We had an ice storm in 1998 that closed us down for a couple of days. When we resumed operations, they brought mgt up from Albany and Syracuse to ride with each driver. The idea was that the driver would focus on driving and the rider would alert him/her to downed trees/power lines and other hazards. The sad part was that the storm started just before start time and the state police banned all non-emergency travel yet mgt kept calling them to see when we could go on the road.
I do know that if the company declares a snow emergency and notifies us prior to coming to work then they don't have to pay us but if we get to work and then cannot due to the weather they are obligated to pay us (8 hours). They normally find work within the building for those who want the 8 hours (washing vehicles, cleaning facility) but most of us would use a personal day and go home.
I can't remember the center closing.......but I can remember my driveway closing several times. They always told me they'd send someone to get me (20 miles), but it never happened.
They've asked me why I don't get a 4-wheel drive vehicle. I just reply that I don't have one when I get to work. No pkg is worth risking your life for. That is unless your a driver in Kenya......right, Tie? lol
Louisville never did shut down but, I do remember very well getting in the yard, unload my air, reload what was waiting for me and heading back with the sort still running. The Indiana State Police closed the interstate but, the only problem was no place to stop. This went on for two days and I would NEVER take a chance like that again.
In my 35 years we never closed completely. If feeders didn't run then the hub was down. Package did return to the building early as the storms got worse. Whenever the call was to stay off the highways unless you were needed for vital services the state police would give us the OK because of all the supplies and meds we had for hospitals, drug stores etc. Whoever came to work was told to get what they could and stay out of the rural areas and do not make any bad decisions. Since the hub is gone the feeder thru loads have been shut down because the interstates were closed numerous times.
I know that this past winter in Indiana we had a lot of snow. We even had an ice storm that shut down the whole city as in no electric anywhere and we still worked. we ran on back up generators but needless to say some volume never made it to our center.
I have worked in 2 hubs over the past 20 years and each have been shut down twice.

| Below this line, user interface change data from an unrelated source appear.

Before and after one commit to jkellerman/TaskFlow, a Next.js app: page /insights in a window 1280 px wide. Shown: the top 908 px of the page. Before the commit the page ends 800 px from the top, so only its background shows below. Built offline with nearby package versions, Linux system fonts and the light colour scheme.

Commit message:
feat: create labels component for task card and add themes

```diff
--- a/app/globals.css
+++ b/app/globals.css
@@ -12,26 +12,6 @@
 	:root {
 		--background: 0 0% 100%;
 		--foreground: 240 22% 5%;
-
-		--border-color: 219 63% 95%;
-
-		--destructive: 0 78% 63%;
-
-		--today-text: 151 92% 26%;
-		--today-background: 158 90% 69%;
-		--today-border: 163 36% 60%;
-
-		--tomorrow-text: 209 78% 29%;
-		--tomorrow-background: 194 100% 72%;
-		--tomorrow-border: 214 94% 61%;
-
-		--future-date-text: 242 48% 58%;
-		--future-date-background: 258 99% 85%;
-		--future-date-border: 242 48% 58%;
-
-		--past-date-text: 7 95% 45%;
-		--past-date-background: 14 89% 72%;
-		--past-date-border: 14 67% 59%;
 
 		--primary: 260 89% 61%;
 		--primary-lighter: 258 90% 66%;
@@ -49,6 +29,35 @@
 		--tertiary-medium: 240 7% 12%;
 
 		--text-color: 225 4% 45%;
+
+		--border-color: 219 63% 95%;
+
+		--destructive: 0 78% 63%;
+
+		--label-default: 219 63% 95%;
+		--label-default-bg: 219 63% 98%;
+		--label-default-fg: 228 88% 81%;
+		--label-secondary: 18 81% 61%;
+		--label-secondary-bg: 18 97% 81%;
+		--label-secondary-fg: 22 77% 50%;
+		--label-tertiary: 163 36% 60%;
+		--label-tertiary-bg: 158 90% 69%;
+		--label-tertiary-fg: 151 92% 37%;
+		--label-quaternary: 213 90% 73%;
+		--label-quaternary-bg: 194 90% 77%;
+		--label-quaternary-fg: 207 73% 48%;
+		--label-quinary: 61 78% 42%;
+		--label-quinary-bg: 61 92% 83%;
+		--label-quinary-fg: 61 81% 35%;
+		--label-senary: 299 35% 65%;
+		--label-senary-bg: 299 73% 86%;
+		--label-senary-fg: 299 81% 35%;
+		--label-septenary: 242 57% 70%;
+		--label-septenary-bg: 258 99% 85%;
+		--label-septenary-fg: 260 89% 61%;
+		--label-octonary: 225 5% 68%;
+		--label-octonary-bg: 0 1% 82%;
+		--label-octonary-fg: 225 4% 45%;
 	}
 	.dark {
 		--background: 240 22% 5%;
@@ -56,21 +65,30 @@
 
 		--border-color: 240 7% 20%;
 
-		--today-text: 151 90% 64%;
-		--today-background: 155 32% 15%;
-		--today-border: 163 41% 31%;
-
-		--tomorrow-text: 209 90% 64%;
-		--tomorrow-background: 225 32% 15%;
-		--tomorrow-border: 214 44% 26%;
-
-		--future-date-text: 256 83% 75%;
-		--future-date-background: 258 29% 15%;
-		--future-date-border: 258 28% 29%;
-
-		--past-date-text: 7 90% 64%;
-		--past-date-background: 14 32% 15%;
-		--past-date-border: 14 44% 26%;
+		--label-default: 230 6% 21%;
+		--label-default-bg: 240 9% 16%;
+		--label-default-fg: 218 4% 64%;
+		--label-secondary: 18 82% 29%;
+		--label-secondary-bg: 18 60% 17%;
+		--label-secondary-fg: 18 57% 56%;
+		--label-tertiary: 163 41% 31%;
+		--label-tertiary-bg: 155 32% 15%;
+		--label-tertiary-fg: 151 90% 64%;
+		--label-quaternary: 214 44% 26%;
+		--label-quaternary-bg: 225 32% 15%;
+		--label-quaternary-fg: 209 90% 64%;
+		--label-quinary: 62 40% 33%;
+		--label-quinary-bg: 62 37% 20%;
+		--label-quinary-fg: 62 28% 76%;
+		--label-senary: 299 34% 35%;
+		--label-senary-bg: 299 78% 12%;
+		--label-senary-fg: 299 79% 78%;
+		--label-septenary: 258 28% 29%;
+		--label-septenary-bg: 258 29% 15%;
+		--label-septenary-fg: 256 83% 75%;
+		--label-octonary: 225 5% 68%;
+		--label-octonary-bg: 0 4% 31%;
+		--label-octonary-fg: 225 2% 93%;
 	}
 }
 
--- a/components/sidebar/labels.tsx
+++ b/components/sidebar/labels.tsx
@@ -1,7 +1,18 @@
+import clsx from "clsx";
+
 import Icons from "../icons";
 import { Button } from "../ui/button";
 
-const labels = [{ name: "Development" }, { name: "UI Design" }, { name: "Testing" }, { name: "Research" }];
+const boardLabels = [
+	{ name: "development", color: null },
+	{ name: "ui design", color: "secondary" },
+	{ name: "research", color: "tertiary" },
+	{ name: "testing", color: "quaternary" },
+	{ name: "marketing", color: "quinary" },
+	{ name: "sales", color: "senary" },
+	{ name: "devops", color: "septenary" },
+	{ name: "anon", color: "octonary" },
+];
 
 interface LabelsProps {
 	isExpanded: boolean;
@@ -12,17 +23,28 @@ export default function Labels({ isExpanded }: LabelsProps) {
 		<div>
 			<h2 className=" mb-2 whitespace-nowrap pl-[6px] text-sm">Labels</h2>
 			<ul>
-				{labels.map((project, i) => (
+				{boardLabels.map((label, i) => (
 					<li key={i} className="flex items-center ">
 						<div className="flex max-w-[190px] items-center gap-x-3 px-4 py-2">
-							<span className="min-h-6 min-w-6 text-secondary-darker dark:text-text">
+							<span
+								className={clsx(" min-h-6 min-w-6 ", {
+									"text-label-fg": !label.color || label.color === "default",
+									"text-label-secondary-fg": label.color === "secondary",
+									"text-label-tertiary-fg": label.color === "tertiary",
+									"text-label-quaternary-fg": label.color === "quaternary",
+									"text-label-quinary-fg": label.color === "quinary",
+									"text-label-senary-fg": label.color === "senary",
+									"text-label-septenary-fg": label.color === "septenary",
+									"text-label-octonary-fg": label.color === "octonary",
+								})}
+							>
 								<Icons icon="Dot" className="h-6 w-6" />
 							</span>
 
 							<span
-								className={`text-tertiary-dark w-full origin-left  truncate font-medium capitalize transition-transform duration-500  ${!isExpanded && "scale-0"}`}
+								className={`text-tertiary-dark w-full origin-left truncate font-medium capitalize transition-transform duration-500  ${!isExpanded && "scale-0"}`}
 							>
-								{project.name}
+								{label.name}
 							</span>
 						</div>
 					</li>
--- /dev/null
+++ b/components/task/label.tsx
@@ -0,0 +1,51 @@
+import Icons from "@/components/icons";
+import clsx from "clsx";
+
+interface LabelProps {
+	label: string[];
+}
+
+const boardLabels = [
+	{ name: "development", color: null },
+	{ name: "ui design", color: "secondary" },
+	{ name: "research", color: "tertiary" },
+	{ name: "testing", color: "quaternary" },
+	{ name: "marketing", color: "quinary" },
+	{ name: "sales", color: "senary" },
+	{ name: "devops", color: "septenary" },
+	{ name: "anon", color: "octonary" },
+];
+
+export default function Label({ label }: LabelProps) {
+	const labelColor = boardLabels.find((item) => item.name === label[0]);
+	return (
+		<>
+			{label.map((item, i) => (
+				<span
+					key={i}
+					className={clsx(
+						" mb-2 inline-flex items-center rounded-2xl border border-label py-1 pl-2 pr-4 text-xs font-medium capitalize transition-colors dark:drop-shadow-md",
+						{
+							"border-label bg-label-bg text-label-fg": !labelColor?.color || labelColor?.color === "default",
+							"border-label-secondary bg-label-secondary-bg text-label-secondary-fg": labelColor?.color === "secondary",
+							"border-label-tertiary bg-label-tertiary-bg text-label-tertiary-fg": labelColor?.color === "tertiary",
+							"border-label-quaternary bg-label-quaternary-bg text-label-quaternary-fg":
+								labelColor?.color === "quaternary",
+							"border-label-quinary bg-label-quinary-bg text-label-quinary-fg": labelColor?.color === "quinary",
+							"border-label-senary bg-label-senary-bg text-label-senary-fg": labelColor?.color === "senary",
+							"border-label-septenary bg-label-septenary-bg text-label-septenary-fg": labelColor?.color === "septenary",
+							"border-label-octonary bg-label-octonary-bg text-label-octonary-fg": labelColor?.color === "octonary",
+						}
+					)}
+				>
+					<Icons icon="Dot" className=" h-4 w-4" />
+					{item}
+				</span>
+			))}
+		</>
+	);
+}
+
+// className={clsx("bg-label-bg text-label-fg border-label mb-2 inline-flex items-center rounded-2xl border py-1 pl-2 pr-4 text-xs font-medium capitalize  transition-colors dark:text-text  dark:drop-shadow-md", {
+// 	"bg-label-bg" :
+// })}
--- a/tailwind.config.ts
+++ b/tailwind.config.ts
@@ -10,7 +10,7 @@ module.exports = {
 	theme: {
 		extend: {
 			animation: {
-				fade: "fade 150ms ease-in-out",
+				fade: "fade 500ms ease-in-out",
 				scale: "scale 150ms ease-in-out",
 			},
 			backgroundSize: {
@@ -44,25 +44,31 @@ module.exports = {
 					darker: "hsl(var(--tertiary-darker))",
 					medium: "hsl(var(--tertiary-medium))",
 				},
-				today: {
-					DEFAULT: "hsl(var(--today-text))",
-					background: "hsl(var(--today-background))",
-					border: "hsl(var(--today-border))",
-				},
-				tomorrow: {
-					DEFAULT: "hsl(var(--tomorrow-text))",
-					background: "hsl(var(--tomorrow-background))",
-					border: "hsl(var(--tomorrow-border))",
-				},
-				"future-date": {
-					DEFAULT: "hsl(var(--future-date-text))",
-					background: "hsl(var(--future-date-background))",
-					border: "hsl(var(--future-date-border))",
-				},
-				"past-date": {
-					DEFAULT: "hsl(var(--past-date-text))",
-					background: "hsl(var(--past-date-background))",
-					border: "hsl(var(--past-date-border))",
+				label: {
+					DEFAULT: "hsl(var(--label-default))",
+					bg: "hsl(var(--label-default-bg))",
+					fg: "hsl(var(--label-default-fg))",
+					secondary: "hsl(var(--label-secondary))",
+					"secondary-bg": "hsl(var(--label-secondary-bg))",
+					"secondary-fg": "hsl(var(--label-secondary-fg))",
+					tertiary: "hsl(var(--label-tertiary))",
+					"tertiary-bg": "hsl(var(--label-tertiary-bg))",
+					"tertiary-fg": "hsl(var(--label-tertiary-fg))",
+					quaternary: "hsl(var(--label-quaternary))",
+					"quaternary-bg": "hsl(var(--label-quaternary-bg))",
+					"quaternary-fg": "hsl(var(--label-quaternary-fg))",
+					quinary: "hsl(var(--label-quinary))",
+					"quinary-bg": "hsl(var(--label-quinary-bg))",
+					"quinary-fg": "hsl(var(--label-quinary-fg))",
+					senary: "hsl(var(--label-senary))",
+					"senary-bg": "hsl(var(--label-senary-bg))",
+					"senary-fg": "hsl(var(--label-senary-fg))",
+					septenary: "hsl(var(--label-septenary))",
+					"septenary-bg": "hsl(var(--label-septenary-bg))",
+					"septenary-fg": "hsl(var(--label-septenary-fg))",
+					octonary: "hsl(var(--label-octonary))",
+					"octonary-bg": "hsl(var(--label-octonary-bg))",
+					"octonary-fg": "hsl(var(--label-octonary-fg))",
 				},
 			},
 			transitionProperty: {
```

The first one was shut down mid day for the Rodney King Riots and all day for the Northridge earthquake. The one I am currently at was shut down twice on a "volunteer" type basis during two fire storms.
During the riots, they called back all the drivers. Unfortunately for me, the riots were taking place between my route and all around the hub. This was before diad, so I just kept delivering while I watched LA burn from the hills until I got the message from my first pickup at 1600 that they called us all back in. Luckily for me, the freeways were empty by that time since I was in a P400 with the little bicycle mirrors that fold in at 40mph.
When I reached the building, it was like a scene out of a surreal mad max type movie; total anarchy and chaos surrounding the building(buildings on fire, looters walking around with tvs, stereos, etc.). The bay doors of the hub were shut when I approached guarded by 4 guards with bats and batons. As I got closer, the doors opened up just long enough for me to enter the building before they shut tight again.
Getting to the employee parking lot was another adrenaline adventure. It was next to a low income apt. building that was on fire and looters were all over the place. The guards didn't want to escort me to my car. Finally, one got his car and took me to the lot. There were 5 cars still in the lot and surprisingly none were vandalized. Nothing around the hub was untouched by the riots(either burned, vandalized or looted) except the hub and the unguarded employee parking lot. It was as if UPS was the only respected place in that community.
The earthquake was the only time that my hub was completely shut down. It happened early in the morning before my start time. The only damage at my house involved a 27" tv falling off a tv stand. I called the center to see if I still needed to come in......no answer. So, being the well programed driver I am, I drove to the hub on eerie deserted LA streets during rush hour just in case the phone lines were dead. When I got there, the building was closed down and all the parking lots were empty; not a soul in sight.....it was creepy.
The fire storms never directly threatened my current hub except for unbearable air quality from all the smoke, soot and ash. The hub never fully shut down, and they only effected the routes inside the fire zones. No one was "forced" to work, but only a handful of hourlies chose not to.
Last winter the interstate closed a number of times due to snow, wind and ice and we couldnt get all trailers in whether from SLC or Denver. Only a few drivers went out and catch up was HELL. We also had to chain up 3 times last winter...not a pleasant task
The Phila Air Hub closed down for a winter storm... I am pretty sure the year was 1996. Apparently the manager was calling all the part time supervisors and telling them to bring a shovel. We were supposed to shovel out the runway!!! Well by the time I managed to get into work, the roads were shut down, and I had to stay and call my employees up and tell them not to come to work.